• **EXERCISE DETAILS**: Within the data that follows, how many lines contain the word "title"? Reply with only the number.
━━━━━ INFORMATION GIVEN ━━━━━
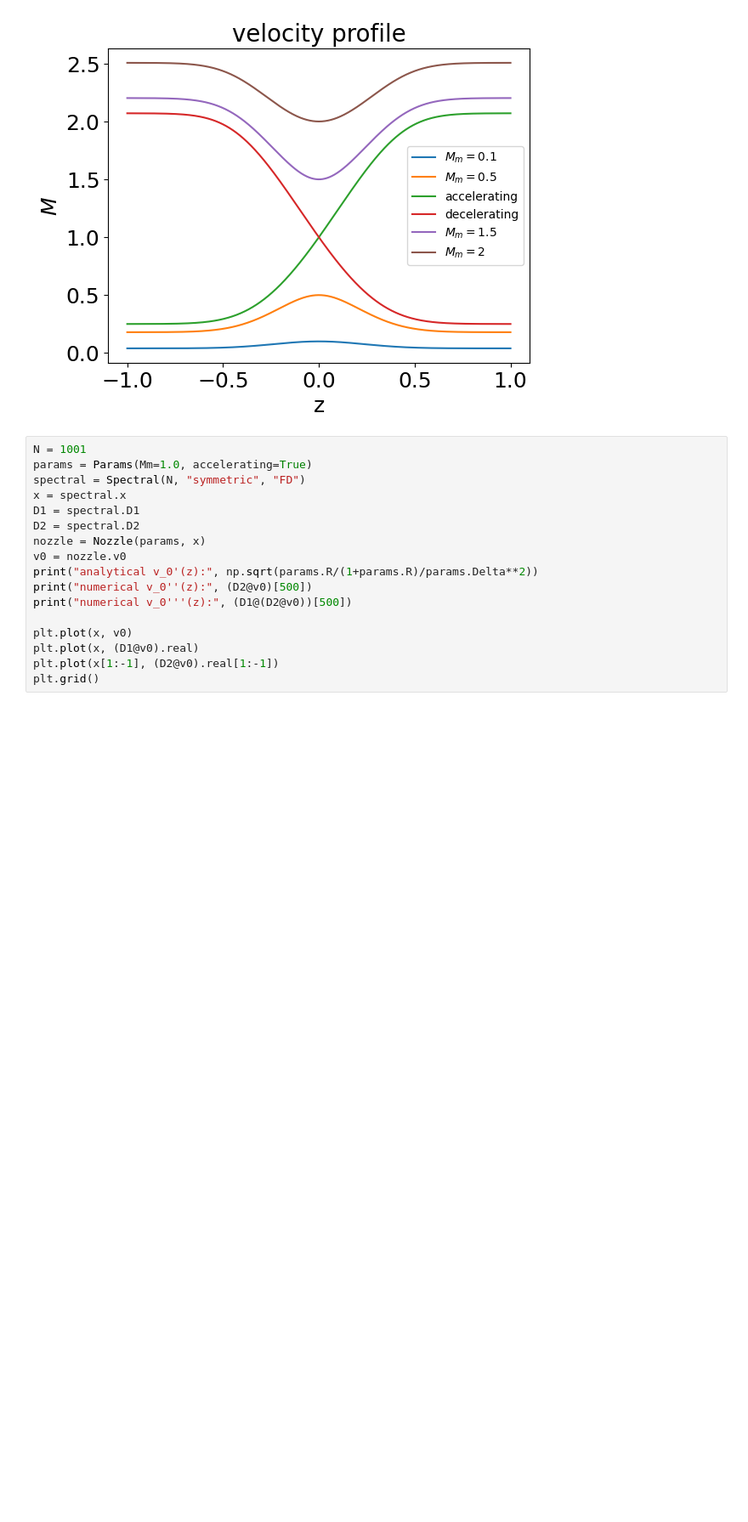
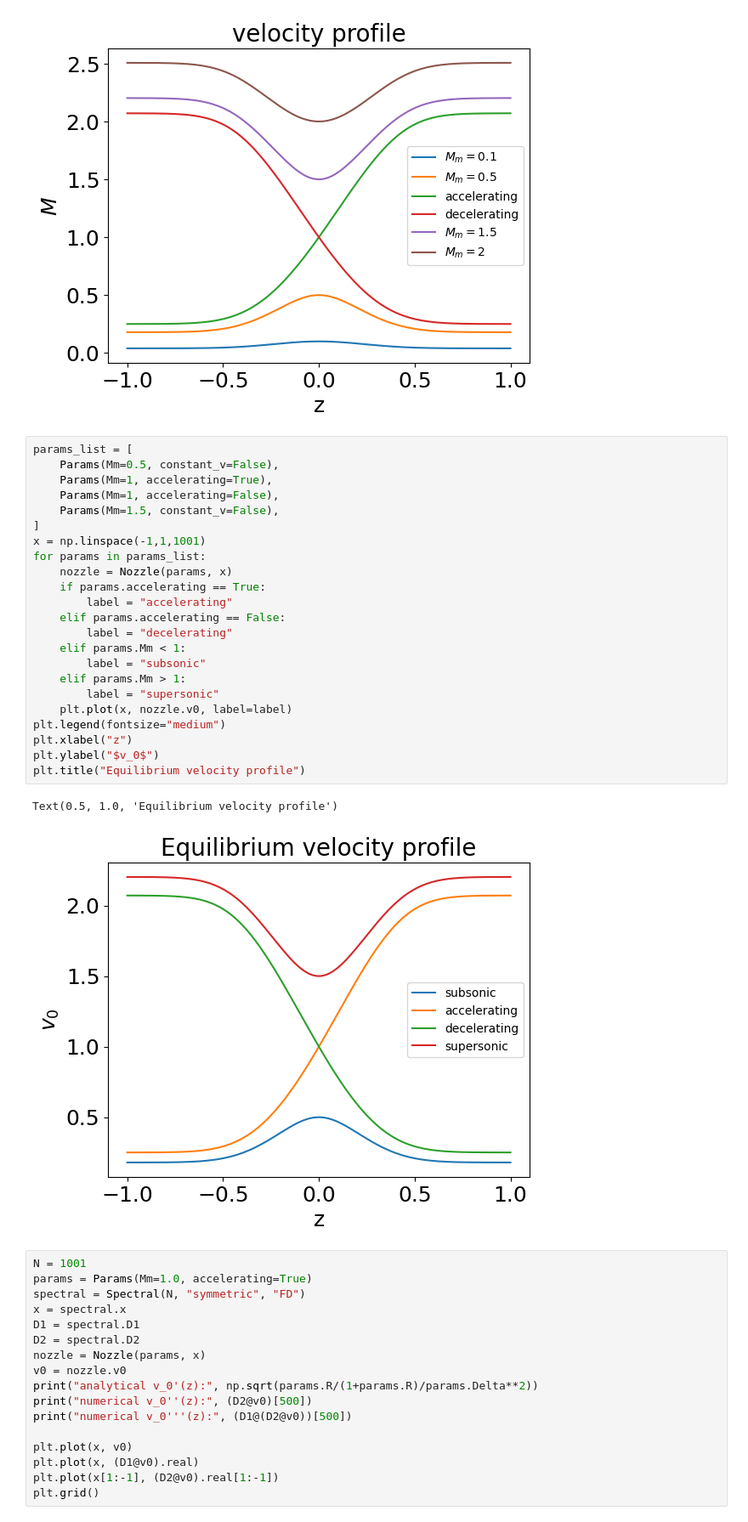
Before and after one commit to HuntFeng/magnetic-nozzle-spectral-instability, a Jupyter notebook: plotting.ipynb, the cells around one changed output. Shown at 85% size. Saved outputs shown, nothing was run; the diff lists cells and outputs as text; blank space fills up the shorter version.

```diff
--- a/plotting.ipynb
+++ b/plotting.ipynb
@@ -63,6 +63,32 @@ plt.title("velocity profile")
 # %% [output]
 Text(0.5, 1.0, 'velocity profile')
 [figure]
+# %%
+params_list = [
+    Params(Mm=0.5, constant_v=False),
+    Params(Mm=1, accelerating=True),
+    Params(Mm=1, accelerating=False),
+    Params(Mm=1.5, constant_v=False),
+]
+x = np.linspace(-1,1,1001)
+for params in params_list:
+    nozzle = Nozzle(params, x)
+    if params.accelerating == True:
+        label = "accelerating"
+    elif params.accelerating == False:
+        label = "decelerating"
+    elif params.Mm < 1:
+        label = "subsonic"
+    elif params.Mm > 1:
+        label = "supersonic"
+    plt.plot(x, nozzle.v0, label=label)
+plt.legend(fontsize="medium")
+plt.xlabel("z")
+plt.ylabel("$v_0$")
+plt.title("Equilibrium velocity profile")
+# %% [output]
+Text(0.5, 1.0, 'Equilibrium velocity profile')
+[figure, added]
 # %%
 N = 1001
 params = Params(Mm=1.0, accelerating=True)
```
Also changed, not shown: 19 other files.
━━━━━
━━━━━ INFORMATION GIVEN ━━━━━
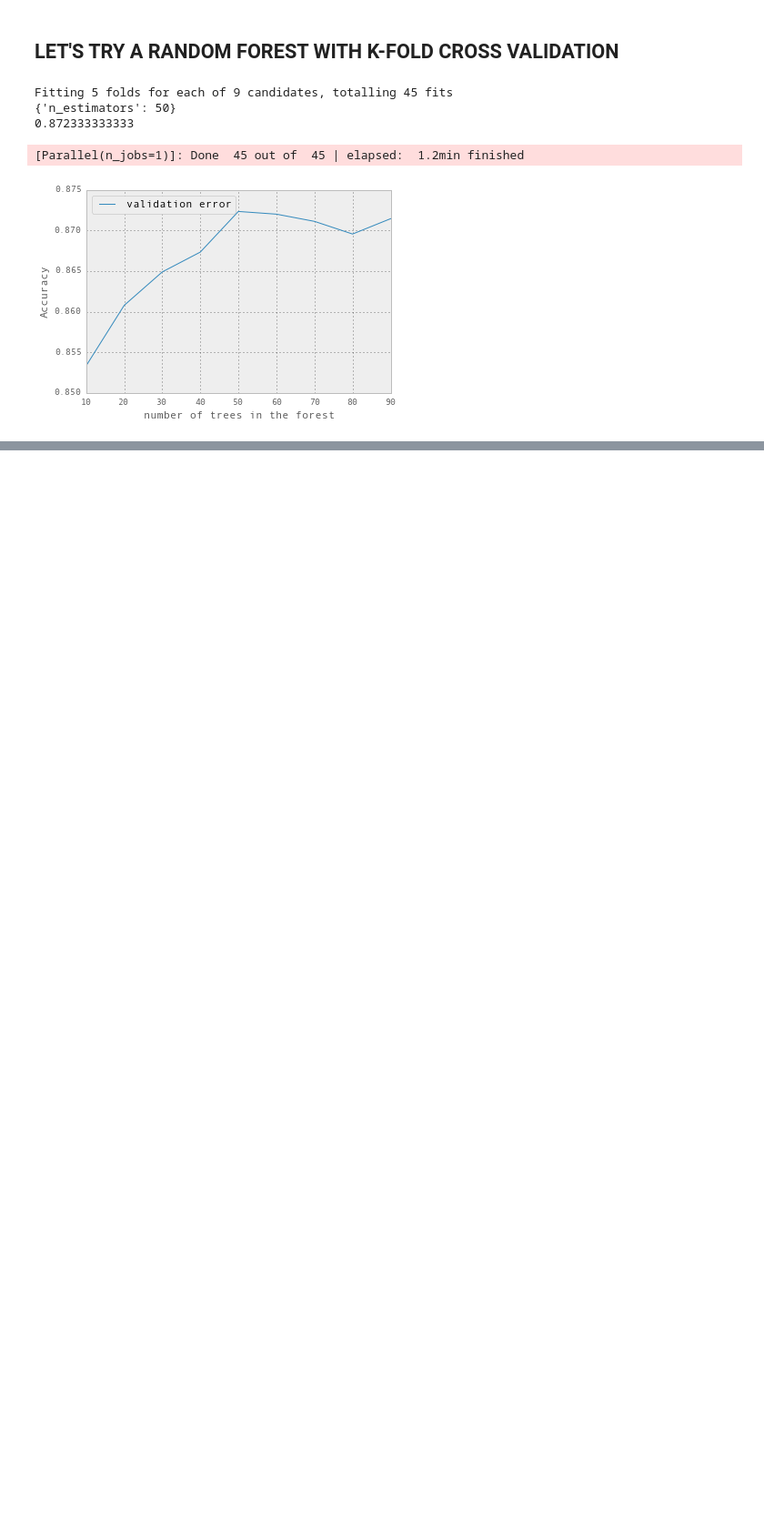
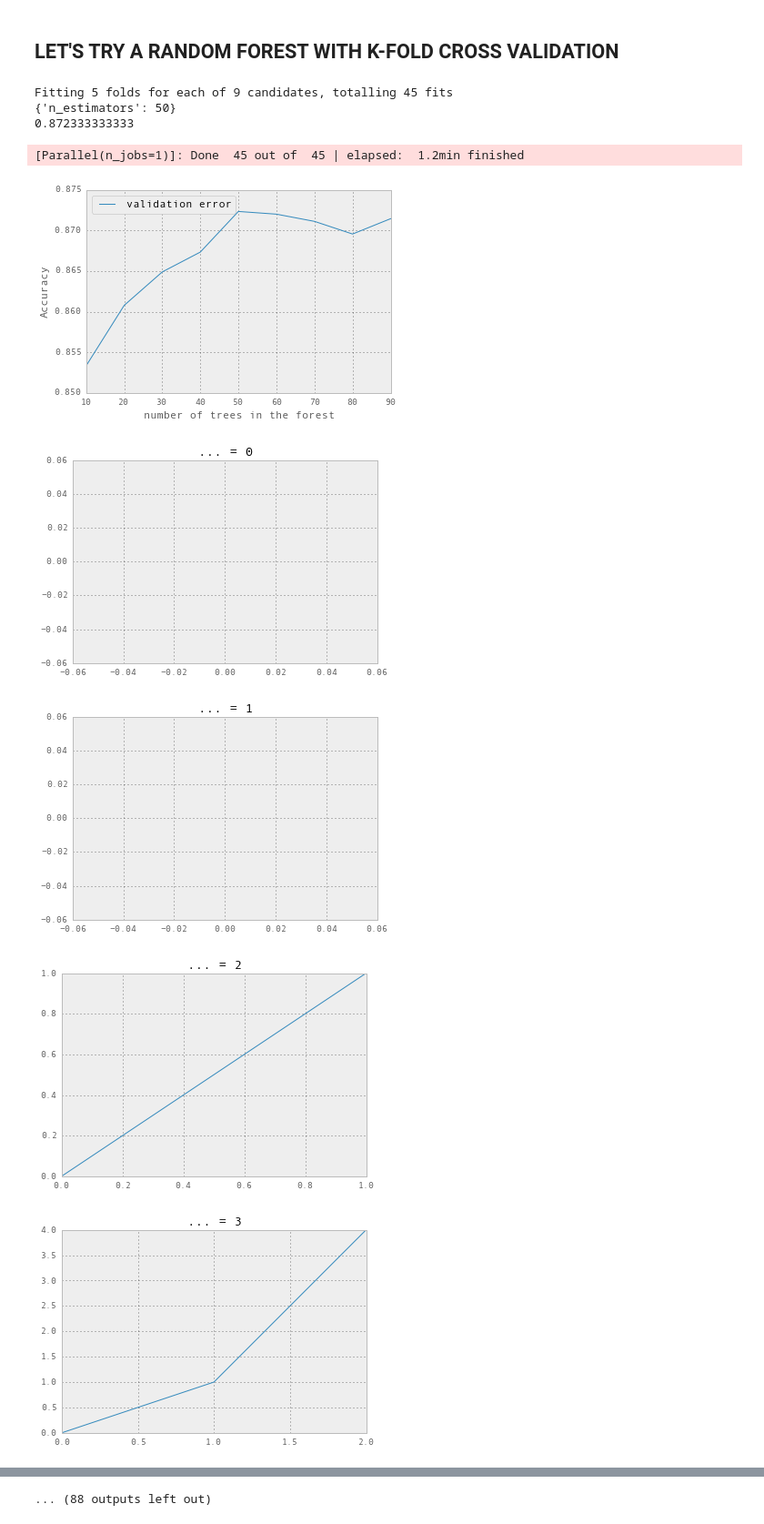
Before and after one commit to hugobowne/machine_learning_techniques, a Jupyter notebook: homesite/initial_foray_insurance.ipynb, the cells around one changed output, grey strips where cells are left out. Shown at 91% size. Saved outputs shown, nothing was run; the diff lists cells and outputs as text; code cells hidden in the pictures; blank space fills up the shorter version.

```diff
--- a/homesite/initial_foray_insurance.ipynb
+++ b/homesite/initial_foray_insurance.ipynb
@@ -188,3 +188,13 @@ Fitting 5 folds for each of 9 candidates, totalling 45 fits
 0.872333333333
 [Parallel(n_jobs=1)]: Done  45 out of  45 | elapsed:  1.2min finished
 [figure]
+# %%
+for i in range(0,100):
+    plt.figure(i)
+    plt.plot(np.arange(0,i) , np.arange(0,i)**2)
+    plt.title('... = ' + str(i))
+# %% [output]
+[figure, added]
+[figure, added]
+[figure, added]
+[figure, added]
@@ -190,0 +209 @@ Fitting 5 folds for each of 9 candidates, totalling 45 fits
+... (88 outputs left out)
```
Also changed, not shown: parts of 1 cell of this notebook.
━━━━━
• **FINISHED TASK**: 3